>>>

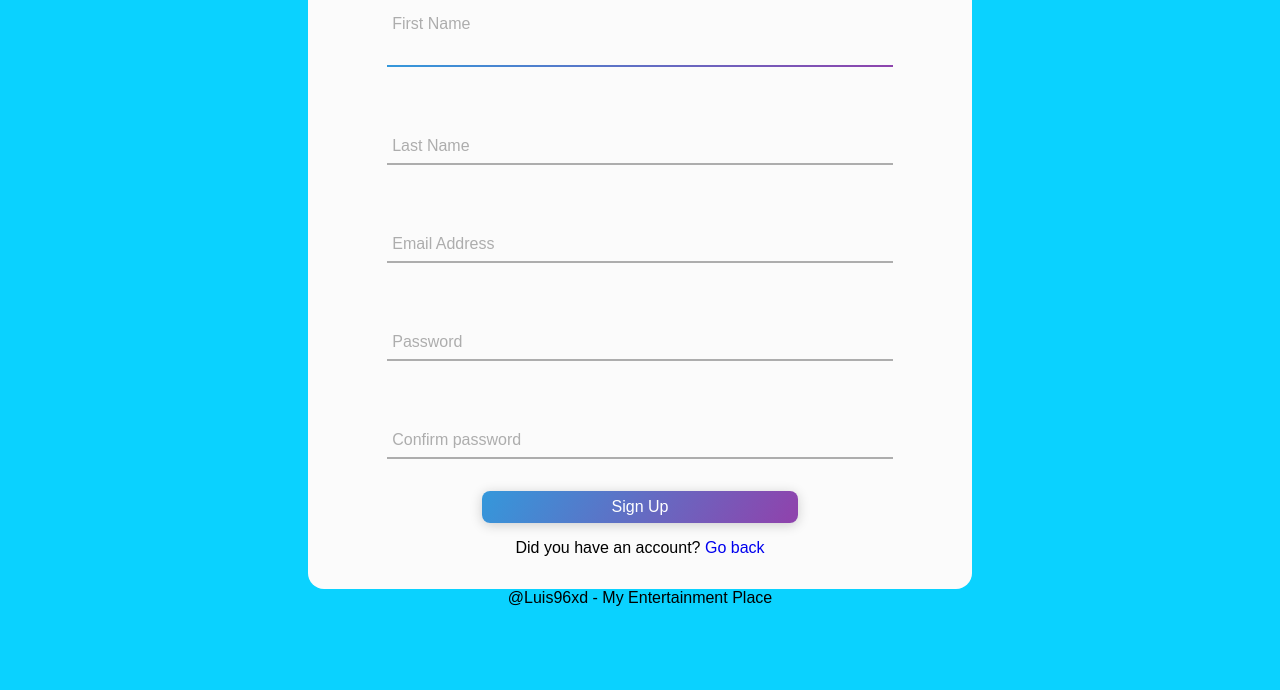
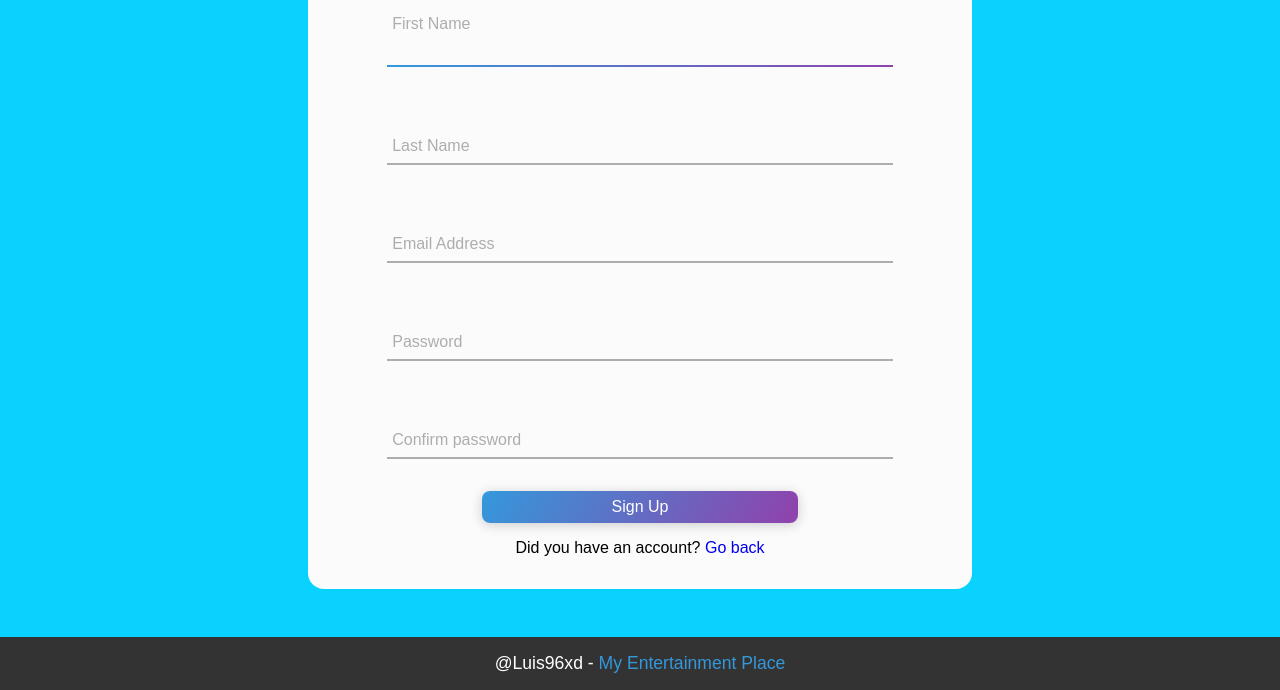
Before and after one commit to Luism96xd/sign-in-sign-out, a plain HTML site: page sign_up.html in a window 1280 px wide. Shown: the part 151-841 px from the top of the page. Before the commit the page ends 800 px from the top, so only its background shows below. Drawn offline with Linux system fonts and the light colour scheme.

Commit message:
Centrado y más detalles

```diff
--- a/sign_up.html
+++ b/sign_up.html
@@ -37,6 +37,6 @@
                 <p>Did you have an account? <a href="index.html">Go back</a></p>
             </div>
         </form>
-        <footer> @Luis96xd - My Entertainment Place</footer>
+        <footer> @Luis96xd - <a href="https://my-entertainment-place.blogpsot.com">My Entertainment Place</a></footer>
     </body>
 </html>
--- a/styles2.css
+++ b/styles2.css
@@ -1,12 +1,14 @@
 body {
     background: rgb(10, 210, 255);
-    place-items: center;
     font-family: sans-serif;
+    display: grid;
+    justify-items: center;
+    align-items: center;
+    height: 100vh;
 }
 * {
     text-decoration: none;
 }
-
 form{
     padding: 16px;
     display: flex;
@@ -59,6 +61,7 @@ form{
 
 .container input:invalid{
     border-radius: 8px 8px 0 0;
+    border-bottom: none;
 }
 .container input:focus + span::before,
 .container input:valid + span::before{
@@ -96,6 +99,19 @@ form{
 .material-icons.md-inactive{
     color: #aaa;
 }
+footer{
+    background: #333;
+    color: white;
+    font-size: 1.1em;
+    text-align: center;
+    width: 100%;
+    height: auto;
+    margin-top: 48px;
+    padding: 16px 24px;
+}
+footer a{
+    color: #3498db;
+}
 .material-icons.md-18 { font-size: 18px; }
 .material-icons.md-24 { font-size: 24px; }
 .material-icons.md-36 { font-size: 36px; }
```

<<<

(PROBLEM DESCRIPTION): Each entry above must be printed exactly, apart from its pictures.

(ANSWER TO THE PROBLEM):
Before and after one commit to Luism96xd/sign-in-sign-out, a plain HTML site: page sign_up.html in a window 1280 px wide. Shown: the part 151-841 px from the top of the page. Before the commit the page ends 800 px from the top, so only its background shows below. Drawn offline with Linux system fonts and the light colour scheme.

Commit message:
Centrado y más detalles

```diff
--- a/sign_up.html
+++ b/sign_up.html
@@ -37,6 +37,6 @@
                 <p>Did you have an account? <a href="index.html">Go back</a></p>
             </div>
         </form>
-        <footer> @Luis96xd - My Entertainment Place</footer>
+        <footer> @Luis96xd - <a href="https://my-entertainment-place.blogpsot.com">My Entertainment Place</a></footer>
     </body>
 </html>
--- a/styles2.css
+++ b/styles2.css
@@ -1,12 +1,14 @@
 body {
     background: rgb(10, 210, 255);
-    place-items: center;
     font-family: sans-serif;
+    display: grid;
+    justify-items: center;
+    align-items: center;
+    height: 100vh;
 }
 * {
     text-decoration: none;
 }
-
 form{
     padding: 16px;
     display: flex;
@@ -59,6 +61,7 @@ form{
 
 .container input:invalid{
     border-radius: 8px 8px 0 0;
+    border-bottom: none;
 }
 .container input:focus + span::before,
 .container input:valid + span::before{
@@ -96,6 +99,19 @@ form{
 .material-icons.md-inactive{
     color: #aaa;
 }
+footer{
+    background: #333;
+    color: white;
+    font-size: 1.1em;
+    text-align: center;
+    width: 100%;
+    height: auto;
+    margin-top: 48px;
+    padding: 16px 24px;
+}
+footer a{
+    color: #3498db;
+}
 .material-icons.md-18 { font-size: 18px; }
 .material-icons.md-24 { font-size: 24px; }
 .material-icons.md-36 { font-size: 36px; }
```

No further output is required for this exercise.